One of a pair of cerebellar lobules on either side of the uvula, projecting from the inferior surface of the cerebellum.
See also: tonsil
References in periodicals archive ?
Chiari malformation is a serious neurological disorder where the bottom part of the brain (cerebellar tonsils) descend into the foramen magnum, crowding the brainstem/spinal cord and altering CSF flow dynamics, producing many disabling symptoms.
investigated the position of the cerebellar tonsils relative to the foramen magnum and the position of the iter relative to the incsiural line in 7 patients with IH, comparing them to normative data from Reich et al.
The cerebellar tonsils were also prominent, without definite herniation.
However, hypoglycemia recurred with dysarthria after two months and was attributed to displacement of the cerebellar tonsils, due to an epidural patch failure.
Pathophysiology of syringomielia associated with Chiari I malformation of the cerebellar tonsils. Journal of Neurosurgery, 80, 3-15.
Caption: Figure 1: MRI of the brain shows Chiari malformation type 1 with herniation of the cerebellar tonsils beneath the foramen magnum of 17 mm and adenoid hypertrophy.
In this case the cerebellar tonsils were herniating through the foramen magnum when the imaging study was done.
Chiari I malformation is characterized by low-lying cerebellar tonsils (Figure 6).
In addition, although decompression surgery of the cerebellar tonsils is indicated as an effective treatment of the syringomyelia-Chiari I complex, resulting in the regression of symptoms during the immediate postoperative period or clinical improvement in 78% of cases [20], in the present study surgery did not result in clinical improvement and aggravation of the symptoms was observed.
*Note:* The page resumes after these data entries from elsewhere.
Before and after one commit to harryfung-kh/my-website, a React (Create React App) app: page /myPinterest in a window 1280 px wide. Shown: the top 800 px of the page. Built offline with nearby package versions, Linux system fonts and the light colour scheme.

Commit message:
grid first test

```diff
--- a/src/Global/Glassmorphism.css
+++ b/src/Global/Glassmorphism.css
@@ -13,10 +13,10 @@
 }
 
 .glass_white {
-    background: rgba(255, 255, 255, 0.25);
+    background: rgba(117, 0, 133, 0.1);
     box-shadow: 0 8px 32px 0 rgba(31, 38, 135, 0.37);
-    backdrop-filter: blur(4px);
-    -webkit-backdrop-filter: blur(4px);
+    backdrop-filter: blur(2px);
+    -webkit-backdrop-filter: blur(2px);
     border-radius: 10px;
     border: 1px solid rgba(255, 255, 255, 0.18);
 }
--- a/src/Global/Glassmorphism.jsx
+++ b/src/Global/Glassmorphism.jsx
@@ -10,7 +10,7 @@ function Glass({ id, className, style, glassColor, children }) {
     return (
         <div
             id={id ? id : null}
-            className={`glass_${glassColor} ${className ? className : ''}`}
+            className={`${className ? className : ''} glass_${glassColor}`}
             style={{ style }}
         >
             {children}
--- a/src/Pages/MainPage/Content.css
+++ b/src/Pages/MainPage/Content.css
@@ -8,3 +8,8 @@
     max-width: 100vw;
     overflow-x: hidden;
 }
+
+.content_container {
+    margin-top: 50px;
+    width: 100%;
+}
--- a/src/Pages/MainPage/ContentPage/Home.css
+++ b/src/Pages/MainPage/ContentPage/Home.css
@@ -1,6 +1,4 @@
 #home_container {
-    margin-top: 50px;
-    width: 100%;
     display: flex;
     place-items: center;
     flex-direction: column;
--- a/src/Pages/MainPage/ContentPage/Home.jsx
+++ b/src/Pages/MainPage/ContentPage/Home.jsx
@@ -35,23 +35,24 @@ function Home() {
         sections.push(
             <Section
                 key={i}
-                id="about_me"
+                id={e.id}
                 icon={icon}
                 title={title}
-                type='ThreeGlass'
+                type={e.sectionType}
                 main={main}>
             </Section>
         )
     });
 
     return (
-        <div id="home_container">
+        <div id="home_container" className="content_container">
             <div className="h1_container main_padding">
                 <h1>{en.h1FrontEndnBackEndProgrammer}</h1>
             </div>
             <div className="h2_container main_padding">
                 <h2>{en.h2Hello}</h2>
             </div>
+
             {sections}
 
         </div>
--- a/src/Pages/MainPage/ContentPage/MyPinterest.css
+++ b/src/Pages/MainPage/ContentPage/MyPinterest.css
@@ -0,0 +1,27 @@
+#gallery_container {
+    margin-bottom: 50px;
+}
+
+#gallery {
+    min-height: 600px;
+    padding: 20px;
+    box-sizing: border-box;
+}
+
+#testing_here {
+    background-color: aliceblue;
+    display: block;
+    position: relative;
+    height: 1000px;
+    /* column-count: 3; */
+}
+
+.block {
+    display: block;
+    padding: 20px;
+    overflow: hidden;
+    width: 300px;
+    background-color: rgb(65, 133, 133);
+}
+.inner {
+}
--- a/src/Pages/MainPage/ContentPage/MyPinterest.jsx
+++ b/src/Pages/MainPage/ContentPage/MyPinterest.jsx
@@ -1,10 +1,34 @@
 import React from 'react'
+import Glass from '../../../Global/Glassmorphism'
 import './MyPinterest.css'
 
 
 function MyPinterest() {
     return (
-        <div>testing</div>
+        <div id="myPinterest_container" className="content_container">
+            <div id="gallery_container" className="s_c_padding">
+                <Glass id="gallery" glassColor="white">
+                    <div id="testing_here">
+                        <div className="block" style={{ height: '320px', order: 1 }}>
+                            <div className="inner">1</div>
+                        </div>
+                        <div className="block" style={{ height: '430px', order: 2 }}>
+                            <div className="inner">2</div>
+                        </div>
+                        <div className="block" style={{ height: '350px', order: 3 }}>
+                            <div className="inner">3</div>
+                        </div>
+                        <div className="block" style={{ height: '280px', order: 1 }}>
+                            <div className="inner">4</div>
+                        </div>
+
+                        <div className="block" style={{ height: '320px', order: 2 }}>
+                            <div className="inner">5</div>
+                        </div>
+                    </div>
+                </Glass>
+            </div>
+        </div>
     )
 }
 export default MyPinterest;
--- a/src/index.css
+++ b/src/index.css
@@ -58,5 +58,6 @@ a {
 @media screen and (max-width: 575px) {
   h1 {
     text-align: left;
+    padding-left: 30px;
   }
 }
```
Chiari malformation occurs when part of the brain (the cerebellar tonsils) protrudes down out of the bottom of the skull and crowds the top of the spinal cord.
Spontaneous CSF leaks also can cause generalized sagging of the brain with downward displacement of the cerebellar tonsils that is clearly visible on MRI with gadolinium.
There may also be descent of the cerebellar tonsils, obliteration of prepontine, perichiasmatic cisterns, flattening of the optic chiasm, crowding of the posterior fossa, as well as decreased ventricular size, according to Dr.